Data listing:
[Start of Attachment]

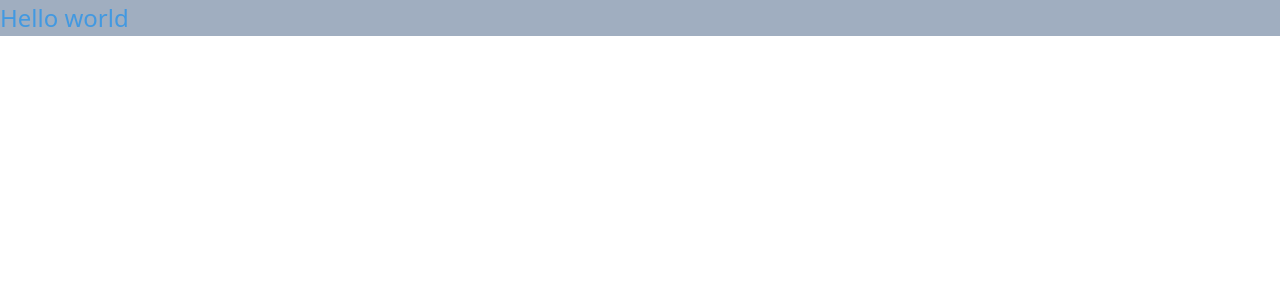
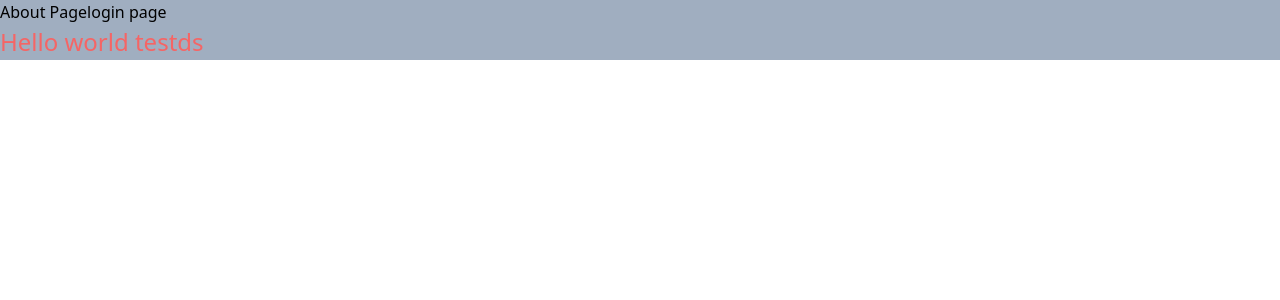
Before and after one commit to synecdozche/synecdozche, a Next.js app: page / in a window 1280 px wide. Shown: the top 300 px of the page. Built offline with nearby package versions, Linux system fonts and the light colour scheme.

Commit message:
add login page

```diff
--- a/package.json
+++ b/package.json
@@ -6,6 +6,7 @@
   },
   "dependencies": {
     "@zeit/next-css": "^1.0.1",
+    "axios": "^0.19.0",
     "cssnano": "^4.1.10",
     "next": "^9.1.1",
     "react": "^16.10.2",
--- /dev/null
+++ b/src/pages/_app.js
@@ -0,0 +1,4 @@
+import '../main.css'
+import App from 'next/app'
+
+export default App
--- /dev/null
+++ b/src/pages/about.js
@@ -0,0 +1,7 @@
+const About = () => (
+    <div className="bg-gray-200">
+        <p>About</p>
+    </div>
+)
+
+export default About
--- /dev/null
+++ b/src/pages/api/test.js
@@ -0,0 +1,5 @@
+export default (req, res) => {
+    res.setHeader('Content-Type', 'application/json')
+    res.statusCode = 200
+    res.end(JSON.stringify({ name: "testds" }))
+}
--- a/src/pages/index.js
+++ b/src/pages/index.js
@@ -1,9 +1,25 @@
-import "../main.css"
+import Link from "next/link";
+import axios from "axios";
 
-const Index = () => (
+const Index = ({ name }) => (
     <div className="bg-gray-500">
-        <p className="text-2xl text-blue-500">Hello world</p>
+        <Link href="/about" >
+            <a title="about page">About Page</a>
+        </Link>
+        <Link href="/login" >
+            <a title="login">login page</a>
+        </Link>
+        <p className="text-2xl text-red-500">Hello world { name }</p>
     </div>
+
 );
 
-export default Index;
+Index.getInitialProps = async () => {
+    const res = await axios.get('http://localhost:3000/api/test');
+    console.log(res);
+    const { data } = res;
+
+    return data
+}
+
+export default Index
```
Also changed, not shown: src/pages/login.js (added, +16 -0 lines), 1 other file (tests, documents, lock files or other folders).
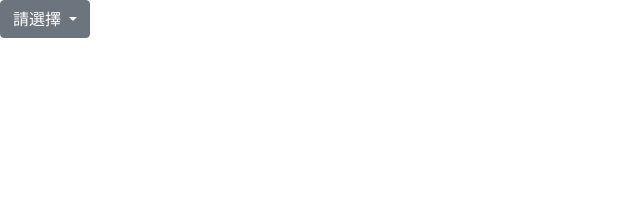
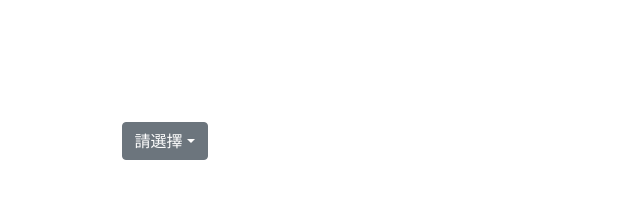
Before and after one commit to peterjackson0107/20240217-RAGIC, a plain HTML site: page index.html in a window 1280 px wide. Shown: the whole page, without its empty margins (0-640 px from the left). Drawn offline with nearby package versions, Linux system fonts and the light colour scheme.

Commit message:
202402171715

```diff
--- a/index.html
+++ b/index.html
@@ -10,9 +10,7 @@
 
 <body>
     <div class="dropdown">
-        <button class="btn btn-secondary dropdown-toggle" type="button" id="dropdownMenuClickableInside" data-bs-toggle="dropdown" data-bs-auto-close="outside" aria-expanded="false">
-            請選擇
-        </button>
+        <button class="btn btn-secondary dropdown-toggle btn" type="button" id="dropdownMenuClickableInside" data-bs-toggle="dropdown" data-bs-auto-close="outside" aria-expanded="false">請選擇</button>
             <ul class="dropdown-menu" aria-labelledby="dropdownMenuButton">
                 <li><input class="dropdown-item" type="checkbox" name="option1" value="option1">New</li>
                 <li><input class="dropdown-item" type="checkbox" name="option2" value="option2">Open</li>
@@ -23,7 +21,7 @@
                 <li><input class="dropdown-item" type="checkbox" name="option7" value="option7">Fixed not depoloyed</li>
             </ul>
         </div>
-    <div id="selectedOptions"></div>
+    <div class="area" id="selectedOptions"></div>
 
     <script src="https://kit.fontawesome.com/61b6a83a16.js" crossorigin="anonymous"></script>
     <script src="https://cdn.jsdelivr.net/npm/bootstrap@5.1.1/dist/js/bootstrap.bundle.min.js" integrity="sha384-/bQdsTh/da6pkI1MST/rWKFNjaCP5gBSY4sEBT38Q/9RBh9AH40zEOg7Hlq2THRZ" crossorigin="anonymous"></script>
--- a/style.scss
+++ b/style.scss
@@ -0,0 +1,18 @@
+body{
+    width: 95vw;
+    height: 95vh;
+}
+.dropdown{
+    width: 80%;
+    margin: 10% auto;
+    .btn{
+        justify-content: center;
+        align-items: center;
+        text-align: center;
+        margin: 0 auto;
+    }
+}
+.area{
+    width: 80%;
+    margin: 10% auto;
+}
```
Also changed, not shown: style.css, 1 other file. Lines whose indentation alone changed are shown as unchanged.
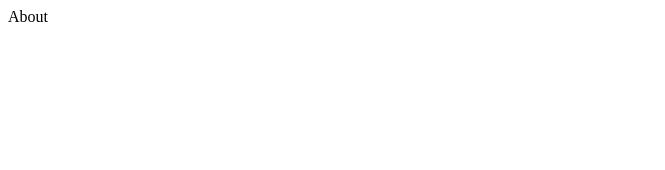
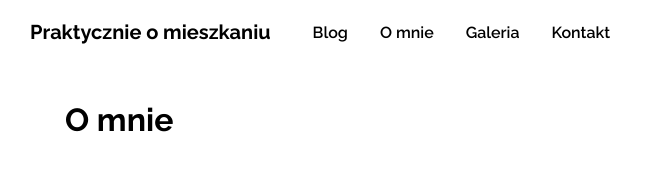
Before and after one commit to Graffiss/praktycznie-o-mieszkaniu-gatsby, a Gatsby site in the folder praktycznie-o-mieszkaniu/: page /about in a window 1280 px wide. Shown: the whole page, without its empty margins (0-665 px from the left). Built offline with nearby package versions, Linux system fonts and the light colour scheme; Gatsby itself is replaced by a stand-in of ours.

Commit message:
navigation oraz styling

```diff
--- a/praktycznie-o-mieszkaniu/gatsby-config.js
+++ b/praktycznie-o-mieszkaniu/gatsby-config.js
@@ -6,6 +6,7 @@ module.exports = {
   },
   plugins: [
     `gatsby-plugin-react-helmet`,
+    `gatsby-plugin-layout`,
     `gatsby-plugin-styled-components`,
     {
       resolve: `gatsby-plugin-prefetch-google-fonts`,
--- a/praktycznie-o-mieszkaniu/package.json
+++ b/praktycznie-o-mieszkaniu/package.json
@@ -8,6 +8,7 @@
     "babel-plugin-styled-components": "^1.10.7",
     "gatsby": "^2.22.15",
     "gatsby-image": "^2.4.5",
+    "gatsby-plugin-layout": "^1.3.3",
     "gatsby-plugin-manifest": "^2.4.9",
     "gatsby-plugin-offline": "^3.2.7",
     "gatsby-plugin-prefetch-google-fonts": "^1.4.3",
--- /dev/null
+++ b/praktycznie-o-mieszkaniu/src/assets/styles/globalStyles.js
@@ -0,0 +1,31 @@
+import { createGlobalStyle } from "styled-components"
+
+const GlobalStyle = createGlobalStyle`
+    html {
+    box-sizing: border-box;
+  }
+  *,
+  *::before,
+  *::after {
+    box-sizing: inherit;
+  }
+  body {
+    margin: 0;
+    padding: 80px 65px 0;
+    font-family: 'Raleway';
+  }
+  button {
+    padding: 0;
+    cursor: pointer;
+    font-family: 'Raleway';
+  }
+  p {
+    font-size: 16px;
+  }
+  ul {
+    padding: 0;
+    margin: 0;
+  }
+`
+
+export default GlobalStyle
--- a/praktycznie-o-mieszkaniu/src/components/Navigation/Navigation.js
+++ b/praktycznie-o-mieszkaniu/src/components/Navigation/Navigation.js
@@ -1,11 +1,19 @@
 import React from "react"
 import styled from "styled-components"
+import { Link } from "gatsby"
 
 const NavWrapper = styled.nav`
+  position: absolute;
+  top: 20px;
+  left: 30px;
   display: flex;
   align-items: center;
   justify-content: flex-start;
   font-family: "Raleway";
+  a {
+    text-decoration: none;
+    color: inherit;
+  }
 `
 
 const Logo = styled.span`
@@ -15,8 +23,6 @@ const Logo = styled.span`
 `
 
 const NavList = styled.ul`
-  margin: 0;
-  padding: 0;
   list-style: none;
   display: flex;
 `
@@ -28,12 +34,22 @@ const NavListItem = styled.li`
 
 const Navigation = () => (
   <NavWrapper>
-    <Logo>Praktycznie o mieszkaniu</Logo>
+    <Logo>
+      <Link to="/">Praktycznie o mieszkaniu</Link>
+    </Logo>
     <NavList>
-      <NavListItem>Blog</NavListItem>
-      <NavListItem>O mnie</NavListItem>
-      <NavListItem>Galeria</NavListItem>
-      <NavListItem>Kontakt</NavListItem>
+      <NavListItem>
+        <Link to="/blog">Blog</Link>
+      </NavListItem>
+      <NavListItem>
+        <Link to="/about">O mnie</Link>
+      </NavListItem>
+      <NavListItem>
+        <Link to="/gallery">Galeria</Link>
+      </NavListItem>
+      <NavListItem>
+        <Link to="/contact">Kontakt</Link>
+      </NavListItem>
     </NavList>
   </NavWrapper>
 )
--- /dev/null
+++ b/praktycznie-o-mieszkaniu/src/layouts/index.js
@@ -0,0 +1,13 @@
+import React from "react"
+import Navigation from "../components/Navigation/Navigation"
+import GlobalStyle from "../assets/styles/globalStyles"
+
+const MainLayout = ({ children }) => (
+  <>
+    <GlobalStyle />
+    <Navigation />
+    {children}
+  </>
+)
+
+export default MainLayout
--- a/praktycznie-o-mieszkaniu/src/pages/about.js
+++ b/praktycznie-o-mieszkaniu/src/pages/about.js
@@ -2,7 +2,7 @@ import React from "react"
 
 const AboutPage = () => (
   <>
-    <h>About</h>
+    <h1>O mnie</h1>
   </>
 )
 
--- a/praktycznie-o-mieszkaniu/src/pages/blog.js
+++ b/praktycznie-o-mieszkaniu/src/pages/blog.js
@@ -2,7 +2,7 @@ import React from "react"
 
 const BlogPage = () => (
   <>
-    <h>Blog</h>
+    <h1>Blog</h1>
   </>
 )
 
--- a/praktycznie-o-mieszkaniu/src/pages/contact.js
+++ b/praktycznie-o-mieszkaniu/src/pages/contact.js
@@ -2,7 +2,7 @@ import React from "react"
 
 const ContactPage = () => (
   <>
-    <h>Contact</h>
+    <h1>Kontakt</h1>
   </>
 )
 
```
Also changed, not shown: praktycznie-o-mieszkaniu/src/pages/gallery.js (added, +7 -0 lines), praktycznie-o-mieszkaniu/src/pages/index.js (+1 -6 lines), 1 other file.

[End of Attachment]

If a line in the material above contains the word "aria", it counts; give only the number of such lines.

Answer to this problem: 3